» **Dataset records**:
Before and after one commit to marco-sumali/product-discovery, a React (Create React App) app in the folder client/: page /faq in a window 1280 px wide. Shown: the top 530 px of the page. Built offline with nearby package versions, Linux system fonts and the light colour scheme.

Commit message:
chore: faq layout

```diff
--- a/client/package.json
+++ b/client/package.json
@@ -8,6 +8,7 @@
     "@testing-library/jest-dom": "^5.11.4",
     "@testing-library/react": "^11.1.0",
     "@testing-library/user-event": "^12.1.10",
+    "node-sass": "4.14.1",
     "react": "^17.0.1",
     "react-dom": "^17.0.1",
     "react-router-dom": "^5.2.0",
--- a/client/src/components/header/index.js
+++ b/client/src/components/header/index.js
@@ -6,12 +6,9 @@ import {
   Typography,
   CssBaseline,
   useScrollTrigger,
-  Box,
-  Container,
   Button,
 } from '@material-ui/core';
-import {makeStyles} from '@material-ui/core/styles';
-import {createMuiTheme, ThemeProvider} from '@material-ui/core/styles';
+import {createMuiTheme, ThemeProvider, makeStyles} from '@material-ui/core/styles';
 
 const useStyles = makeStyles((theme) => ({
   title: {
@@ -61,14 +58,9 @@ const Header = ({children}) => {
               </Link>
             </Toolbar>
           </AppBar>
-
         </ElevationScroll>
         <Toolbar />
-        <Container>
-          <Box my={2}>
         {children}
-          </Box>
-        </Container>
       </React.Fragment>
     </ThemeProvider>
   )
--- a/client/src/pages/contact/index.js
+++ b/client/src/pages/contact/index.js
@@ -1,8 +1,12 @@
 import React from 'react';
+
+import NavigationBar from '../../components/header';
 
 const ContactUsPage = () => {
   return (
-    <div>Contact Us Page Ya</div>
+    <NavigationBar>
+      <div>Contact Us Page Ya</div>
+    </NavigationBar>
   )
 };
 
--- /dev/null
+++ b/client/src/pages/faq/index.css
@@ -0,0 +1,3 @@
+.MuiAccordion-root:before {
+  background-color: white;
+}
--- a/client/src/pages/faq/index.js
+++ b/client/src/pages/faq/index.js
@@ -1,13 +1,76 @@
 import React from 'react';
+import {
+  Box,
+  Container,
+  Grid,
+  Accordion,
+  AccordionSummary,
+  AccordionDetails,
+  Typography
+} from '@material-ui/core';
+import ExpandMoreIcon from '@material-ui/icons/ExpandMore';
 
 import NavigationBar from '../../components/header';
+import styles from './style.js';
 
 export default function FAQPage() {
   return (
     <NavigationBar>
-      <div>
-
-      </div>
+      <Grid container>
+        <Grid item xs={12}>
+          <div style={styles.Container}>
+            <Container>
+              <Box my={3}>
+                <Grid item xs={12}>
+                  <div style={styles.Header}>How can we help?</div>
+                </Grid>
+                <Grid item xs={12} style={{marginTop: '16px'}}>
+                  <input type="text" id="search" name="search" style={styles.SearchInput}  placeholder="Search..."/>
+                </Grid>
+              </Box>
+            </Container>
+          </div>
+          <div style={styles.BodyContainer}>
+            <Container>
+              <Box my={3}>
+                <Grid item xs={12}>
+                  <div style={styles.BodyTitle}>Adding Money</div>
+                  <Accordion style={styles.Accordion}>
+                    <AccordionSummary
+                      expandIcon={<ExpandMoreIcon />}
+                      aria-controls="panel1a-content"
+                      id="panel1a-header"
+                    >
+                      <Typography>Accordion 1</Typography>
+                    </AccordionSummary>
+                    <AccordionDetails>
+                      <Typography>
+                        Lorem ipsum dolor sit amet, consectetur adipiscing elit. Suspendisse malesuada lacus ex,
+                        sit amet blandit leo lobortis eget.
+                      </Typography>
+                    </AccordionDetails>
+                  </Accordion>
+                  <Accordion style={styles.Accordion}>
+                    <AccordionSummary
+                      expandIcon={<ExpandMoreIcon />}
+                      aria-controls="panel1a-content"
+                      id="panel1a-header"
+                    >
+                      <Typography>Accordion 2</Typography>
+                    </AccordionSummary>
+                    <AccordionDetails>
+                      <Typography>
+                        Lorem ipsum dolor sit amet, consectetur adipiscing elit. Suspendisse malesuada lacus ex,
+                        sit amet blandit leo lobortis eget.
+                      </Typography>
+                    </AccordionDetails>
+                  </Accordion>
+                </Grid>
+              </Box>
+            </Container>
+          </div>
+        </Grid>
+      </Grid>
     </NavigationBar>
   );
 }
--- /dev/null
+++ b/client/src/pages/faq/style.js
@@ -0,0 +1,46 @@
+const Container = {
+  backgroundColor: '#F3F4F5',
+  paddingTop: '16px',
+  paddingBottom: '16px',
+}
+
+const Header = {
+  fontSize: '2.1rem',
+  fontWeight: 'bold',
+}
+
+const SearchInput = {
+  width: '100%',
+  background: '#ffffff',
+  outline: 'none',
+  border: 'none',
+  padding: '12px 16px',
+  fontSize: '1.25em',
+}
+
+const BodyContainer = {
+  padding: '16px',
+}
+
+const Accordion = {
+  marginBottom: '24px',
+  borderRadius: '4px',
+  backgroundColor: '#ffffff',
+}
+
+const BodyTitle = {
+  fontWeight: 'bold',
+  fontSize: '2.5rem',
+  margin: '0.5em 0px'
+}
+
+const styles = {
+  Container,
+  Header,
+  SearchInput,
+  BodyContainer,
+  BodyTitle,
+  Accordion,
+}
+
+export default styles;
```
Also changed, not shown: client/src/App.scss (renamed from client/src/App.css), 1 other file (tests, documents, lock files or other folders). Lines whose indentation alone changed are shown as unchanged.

» **Aim of the exercise**: Return the whole listing as it stands. Nothing may be altered.

» **Answer area**:
Before and after one commit to marco-sumali/product-discovery, a React (Create React App) app in the folder client/: page /faq in a window 1280 px wide. Shown: the top 530 px of the page. Built offline with nearby package versions, Linux system fonts and the light colour scheme.

Commit message:
chore: faq layout

```diff
--- a/client/package.json
+++ b/client/package.json
@@ -8,6 +8,7 @@
     "@testing-library/jest-dom": "^5.11.4",
     "@testing-library/react": "^11.1.0",
     "@testing-library/user-event": "^12.1.10",
+    "node-sass": "4.14.1",
     "react": "^17.0.1",
     "react-dom": "^17.0.1",
     "react-router-dom": "^5.2.0",
--- a/client/src/components/header/index.js
+++ b/client/src/components/header/index.js
@@ -6,12 +6,9 @@ import {
   Typography,
   CssBaseline,
   useScrollTrigger,
-  Box,
-  Container,
   Button,
 } from '@material-ui/core';
-import {makeStyles} from '@material-ui/core/styles';
-import {createMuiTheme, ThemeProvider} from '@material-ui/core/styles';
+import {createMuiTheme, ThemeProvider, makeStyles} from '@material-ui/core/styles';
 
 const useStyles = makeStyles((theme) => ({
   title: {
@@ -61,14 +58,9 @@ const Header = ({children}) => {
               </Link>
             </Toolbar>
           </AppBar>
-
         </ElevationScroll>
         <Toolbar />
-        <Container>
-          <Box my={2}>
         {children}
-          </Box>
-        </Container>
       </React.Fragment>
     </ThemeProvider>
   )
--- a/client/src/pages/contact/index.js
+++ b/client/src/pages/contact/index.js
@@ -1,8 +1,12 @@
 import React from 'react';
+
+import NavigationBar from '../../components/header';
 
 const ContactUsPage = () => {
   return (
-    <div>Contact Us Page Ya</div>
+    <NavigationBar>
+      <div>Contact Us Page Ya</div>
+    </NavigationBar>
   )
 };
 
--- /dev/null
+++ b/client/src/pages/faq/index.css
@@ -0,0 +1,3 @@
+.MuiAccordion-root:before {
+  background-color: white;
+}
--- a/client/src/pages/faq/index.js
+++ b/client/src/pages/faq/index.js
@@ -1,13 +1,76 @@
 import React from 'react';
+import {
+  Box,
+  Container,
+  Grid,
+  Accordion,
+  AccordionSummary,
+  AccordionDetails,
+  Typography
+} from '@material-ui/core';
+import ExpandMoreIcon from '@material-ui/icons/ExpandMore';
 
 import NavigationBar from '../../components/header';
+import styles from './style.js';
 
 export default function FAQPage() {
   return (
     <NavigationBar>
-      <div>
-
-      </div>
+      <Grid container>
+        <Grid item xs={12}>
+          <div style={styles.Container}>
+            <Container>
+              <Box my={3}>
+                <Grid item xs={12}>
+                  <div style={styles.Header}>How can we help?</div>
+                </Grid>
+                <Grid item xs={12} style={{marginTop: '16px'}}>
+                  <input type="text" id="search" name="search" style={styles.SearchInput}  placeholder="Search..."/>
+                </Grid>
+              </Box>
+            </Container>
+          </div>
+          <div style={styles.BodyContainer}>
+            <Container>
+              <Box my={3}>
+                <Grid item xs={12}>
+                  <div style={styles.BodyTitle}>Adding Money</div>
+                  <Accordion style={styles.Accordion}>
+                    <AccordionSummary
+                      expandIcon={<ExpandMoreIcon />}
+                      aria-controls="panel1a-content"
+                      id="panel1a-header"
+                    >
+                      <Typography>Accordion 1</Typography>
+                    </AccordionSummary>
+                    <AccordionDetails>
+                      <Typography>
+                        Lorem ipsum dolor sit amet, consectetur adipiscing elit. Suspendisse malesuada lacus ex,
+                        sit amet blandit leo lobortis eget.
+                      </Typography>
+                    </AccordionDetails>
+                  </Accordion>
+                  <Accordion style={styles.Accordion}>
+                    <AccordionSummary
+                      expandIcon={<ExpandMoreIcon />}
+                      aria-controls="panel1a-content"
+                      id="panel1a-header"
+                    >
+                      <Typography>Accordion 2</Typography>
+                    </AccordionSummary>
+                    <AccordionDetails>
+                      <Typography>
+                        Lorem ipsum dolor sit amet, consectetur adipiscing elit. Suspendisse malesuada lacus ex,
+                        sit amet blandit leo lobortis eget.
+                      </Typography>
+                    </AccordionDetails>
+                  </Accordion>
+                </Grid>
+              </Box>
+            </Container>
+          </div>
+        </Grid>
+      </Grid>
     </NavigationBar>
   );
 }
--- /dev/null
+++ b/client/src/pages/faq/style.js
@@ -0,0 +1,46 @@
+const Container = {
+  backgroundColor: '#F3F4F5',
+  paddingTop: '16px',
+  paddingBottom: '16px',
+}
+
+const Header = {
+  fontSize: '2.1rem',
+  fontWeight: 'bold',
+}
+
+const SearchInput = {
+  width: '100%',
+  background: '#ffffff',
+  outline: 'none',
+  border: 'none',
+  padding: '12px 16px',
+  fontSize: '1.25em',
+}
+
+const BodyContainer = {
+  padding: '16px',
+}
+
+const Accordion = {
+  marginBottom: '24px',
+  borderRadius: '4px',
+  backgroundColor: '#ffffff',
+}
+
+const BodyTitle = {
+  fontWeight: 'bold',
+  fontSize: '2.5rem',
+  margin: '0.5em 0px'
+}
+
+const styles = {
+  Container,
+  Header,
+  SearchInput,
+  BodyContainer,
+  BodyTitle,
+  Accordion,
+}
+
+export default styles;
```
Also changed, not shown: client/src/App.scss (renamed from client/src/App.css), 1 other file (tests, documents, lock files or other folders). Lines whose indentation alone changed are shown as unchanged.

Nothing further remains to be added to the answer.